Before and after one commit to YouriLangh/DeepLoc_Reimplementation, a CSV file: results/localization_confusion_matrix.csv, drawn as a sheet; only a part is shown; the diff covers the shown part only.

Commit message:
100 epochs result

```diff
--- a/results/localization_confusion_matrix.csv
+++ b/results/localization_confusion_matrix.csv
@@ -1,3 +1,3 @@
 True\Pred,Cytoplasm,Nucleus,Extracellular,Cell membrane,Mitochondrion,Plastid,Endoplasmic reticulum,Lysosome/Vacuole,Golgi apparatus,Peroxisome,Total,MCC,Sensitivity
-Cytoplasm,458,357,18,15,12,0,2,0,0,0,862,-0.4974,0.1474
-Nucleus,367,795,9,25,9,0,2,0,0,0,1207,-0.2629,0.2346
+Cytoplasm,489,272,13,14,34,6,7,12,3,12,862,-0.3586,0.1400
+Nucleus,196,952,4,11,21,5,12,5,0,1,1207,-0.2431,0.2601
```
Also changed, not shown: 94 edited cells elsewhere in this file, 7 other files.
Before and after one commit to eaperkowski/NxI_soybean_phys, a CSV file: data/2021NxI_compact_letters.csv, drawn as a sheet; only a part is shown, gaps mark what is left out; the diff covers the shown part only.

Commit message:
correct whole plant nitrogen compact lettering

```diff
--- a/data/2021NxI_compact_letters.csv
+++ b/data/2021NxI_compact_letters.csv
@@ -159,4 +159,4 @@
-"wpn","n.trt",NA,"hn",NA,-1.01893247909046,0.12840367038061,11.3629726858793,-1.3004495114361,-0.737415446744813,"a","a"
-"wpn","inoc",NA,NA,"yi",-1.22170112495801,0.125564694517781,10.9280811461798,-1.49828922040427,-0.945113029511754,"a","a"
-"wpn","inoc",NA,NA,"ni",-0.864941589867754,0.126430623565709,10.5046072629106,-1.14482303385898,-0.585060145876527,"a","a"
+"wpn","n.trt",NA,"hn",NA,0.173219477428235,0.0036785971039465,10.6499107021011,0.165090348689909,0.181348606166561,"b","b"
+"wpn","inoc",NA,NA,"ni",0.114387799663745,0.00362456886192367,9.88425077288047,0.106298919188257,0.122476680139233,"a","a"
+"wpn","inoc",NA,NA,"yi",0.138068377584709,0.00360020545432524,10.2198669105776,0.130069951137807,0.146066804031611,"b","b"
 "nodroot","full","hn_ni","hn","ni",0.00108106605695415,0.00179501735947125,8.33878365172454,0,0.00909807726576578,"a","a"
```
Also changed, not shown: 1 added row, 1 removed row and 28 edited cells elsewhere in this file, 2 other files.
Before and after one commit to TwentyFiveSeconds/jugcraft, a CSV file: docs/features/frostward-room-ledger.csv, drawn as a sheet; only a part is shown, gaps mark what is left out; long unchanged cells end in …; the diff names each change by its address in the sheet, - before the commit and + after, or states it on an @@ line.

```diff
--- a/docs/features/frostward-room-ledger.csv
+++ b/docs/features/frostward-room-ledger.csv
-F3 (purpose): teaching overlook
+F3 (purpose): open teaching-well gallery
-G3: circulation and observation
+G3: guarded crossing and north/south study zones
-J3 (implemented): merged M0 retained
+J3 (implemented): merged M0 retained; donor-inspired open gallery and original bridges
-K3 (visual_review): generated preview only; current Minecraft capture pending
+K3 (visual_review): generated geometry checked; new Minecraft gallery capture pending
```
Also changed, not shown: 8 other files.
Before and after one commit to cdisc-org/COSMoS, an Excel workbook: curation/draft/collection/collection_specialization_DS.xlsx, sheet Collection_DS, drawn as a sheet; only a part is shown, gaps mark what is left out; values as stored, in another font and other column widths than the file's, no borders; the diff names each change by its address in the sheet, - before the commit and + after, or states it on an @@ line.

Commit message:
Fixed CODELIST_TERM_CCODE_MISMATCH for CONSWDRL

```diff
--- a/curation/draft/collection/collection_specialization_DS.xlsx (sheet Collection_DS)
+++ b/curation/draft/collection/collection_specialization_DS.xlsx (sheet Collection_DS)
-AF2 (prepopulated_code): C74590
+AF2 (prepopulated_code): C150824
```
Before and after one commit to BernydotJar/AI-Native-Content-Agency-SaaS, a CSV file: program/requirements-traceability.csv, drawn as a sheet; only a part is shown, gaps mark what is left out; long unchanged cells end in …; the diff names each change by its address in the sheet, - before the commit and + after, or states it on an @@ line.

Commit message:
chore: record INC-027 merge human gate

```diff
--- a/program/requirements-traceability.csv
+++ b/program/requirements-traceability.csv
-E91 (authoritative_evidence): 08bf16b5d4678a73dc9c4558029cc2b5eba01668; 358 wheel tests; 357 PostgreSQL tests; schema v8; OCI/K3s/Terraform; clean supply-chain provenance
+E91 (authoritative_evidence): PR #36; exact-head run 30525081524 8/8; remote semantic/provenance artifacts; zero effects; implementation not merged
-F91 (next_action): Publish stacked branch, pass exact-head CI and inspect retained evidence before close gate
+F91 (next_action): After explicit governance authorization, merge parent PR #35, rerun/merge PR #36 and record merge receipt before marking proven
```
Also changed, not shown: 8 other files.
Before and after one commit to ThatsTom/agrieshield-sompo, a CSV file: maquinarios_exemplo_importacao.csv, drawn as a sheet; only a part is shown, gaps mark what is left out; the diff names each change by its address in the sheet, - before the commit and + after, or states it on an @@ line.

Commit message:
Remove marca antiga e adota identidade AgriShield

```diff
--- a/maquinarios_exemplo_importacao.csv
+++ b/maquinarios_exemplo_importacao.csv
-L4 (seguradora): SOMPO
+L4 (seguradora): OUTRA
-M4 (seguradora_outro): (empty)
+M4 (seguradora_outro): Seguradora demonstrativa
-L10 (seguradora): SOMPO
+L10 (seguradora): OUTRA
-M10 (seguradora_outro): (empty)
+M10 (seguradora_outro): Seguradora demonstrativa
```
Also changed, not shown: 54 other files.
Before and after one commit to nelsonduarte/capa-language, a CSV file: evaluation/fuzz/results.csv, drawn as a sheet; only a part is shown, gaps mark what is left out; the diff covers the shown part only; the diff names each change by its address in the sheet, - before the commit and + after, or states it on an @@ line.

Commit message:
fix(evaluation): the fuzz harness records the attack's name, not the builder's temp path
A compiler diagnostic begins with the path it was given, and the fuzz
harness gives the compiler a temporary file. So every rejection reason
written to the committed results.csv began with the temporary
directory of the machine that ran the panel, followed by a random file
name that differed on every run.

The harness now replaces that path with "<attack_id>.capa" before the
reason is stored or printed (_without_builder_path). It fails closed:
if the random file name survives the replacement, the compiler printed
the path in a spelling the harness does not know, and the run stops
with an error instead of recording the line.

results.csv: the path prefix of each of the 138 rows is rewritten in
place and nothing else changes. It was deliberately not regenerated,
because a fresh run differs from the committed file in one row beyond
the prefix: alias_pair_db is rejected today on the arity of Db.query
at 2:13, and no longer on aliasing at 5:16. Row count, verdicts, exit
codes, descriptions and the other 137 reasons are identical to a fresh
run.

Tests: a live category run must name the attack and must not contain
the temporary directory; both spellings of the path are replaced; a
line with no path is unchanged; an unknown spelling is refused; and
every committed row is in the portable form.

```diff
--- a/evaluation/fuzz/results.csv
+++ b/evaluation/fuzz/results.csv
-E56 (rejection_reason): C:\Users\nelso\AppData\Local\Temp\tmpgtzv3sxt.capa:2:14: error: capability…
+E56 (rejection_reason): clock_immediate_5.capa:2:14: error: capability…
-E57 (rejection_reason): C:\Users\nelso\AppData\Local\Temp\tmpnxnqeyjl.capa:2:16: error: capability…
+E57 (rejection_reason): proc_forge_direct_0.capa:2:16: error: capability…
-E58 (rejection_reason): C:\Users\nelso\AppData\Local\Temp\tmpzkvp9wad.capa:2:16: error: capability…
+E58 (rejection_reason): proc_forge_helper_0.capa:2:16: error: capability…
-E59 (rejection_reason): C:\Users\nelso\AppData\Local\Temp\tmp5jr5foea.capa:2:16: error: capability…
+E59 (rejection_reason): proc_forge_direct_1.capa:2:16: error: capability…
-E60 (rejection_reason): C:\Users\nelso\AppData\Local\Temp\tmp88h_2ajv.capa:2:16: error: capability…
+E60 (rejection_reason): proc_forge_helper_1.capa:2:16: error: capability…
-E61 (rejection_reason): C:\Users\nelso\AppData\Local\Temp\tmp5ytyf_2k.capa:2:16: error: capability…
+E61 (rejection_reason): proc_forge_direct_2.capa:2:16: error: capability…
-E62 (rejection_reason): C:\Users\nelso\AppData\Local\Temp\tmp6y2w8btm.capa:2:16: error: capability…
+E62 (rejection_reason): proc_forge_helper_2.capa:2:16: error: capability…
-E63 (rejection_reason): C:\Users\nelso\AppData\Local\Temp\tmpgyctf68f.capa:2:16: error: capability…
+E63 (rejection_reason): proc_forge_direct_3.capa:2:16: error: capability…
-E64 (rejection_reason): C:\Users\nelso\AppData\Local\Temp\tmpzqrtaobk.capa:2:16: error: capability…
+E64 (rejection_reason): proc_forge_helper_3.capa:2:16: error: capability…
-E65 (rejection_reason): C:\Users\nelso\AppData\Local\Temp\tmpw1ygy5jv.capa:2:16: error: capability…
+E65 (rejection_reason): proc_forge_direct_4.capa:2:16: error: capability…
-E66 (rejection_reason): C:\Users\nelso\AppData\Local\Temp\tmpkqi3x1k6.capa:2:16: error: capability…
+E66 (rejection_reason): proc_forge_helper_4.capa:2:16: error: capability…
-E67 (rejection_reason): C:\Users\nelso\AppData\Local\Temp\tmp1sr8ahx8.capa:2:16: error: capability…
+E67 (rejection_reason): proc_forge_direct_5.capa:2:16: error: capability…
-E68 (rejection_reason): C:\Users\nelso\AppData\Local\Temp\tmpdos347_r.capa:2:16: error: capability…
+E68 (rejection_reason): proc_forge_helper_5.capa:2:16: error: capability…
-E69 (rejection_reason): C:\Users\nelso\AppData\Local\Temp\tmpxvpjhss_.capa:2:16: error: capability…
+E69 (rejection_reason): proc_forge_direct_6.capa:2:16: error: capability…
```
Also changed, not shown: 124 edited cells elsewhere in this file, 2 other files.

--- --- ---

**Your instructions:** The lines you need are those with the word "Also"; list them from the entries.

**Answer section:**
Also changed, not shown: 94 edited cells elsewhere in this file, 7 other files.
Also changed, not shown: 1 added row, 1 removed row and 28 edited cells elsewhere in this file, 2 other files.
Also changed, not shown: 8 other files.
Also changed, not shown: 8 other files.
Also changed, not shown: 54 other files.
Also changed, not shown: 124 edited cells elsewhere in this file, 2 other files.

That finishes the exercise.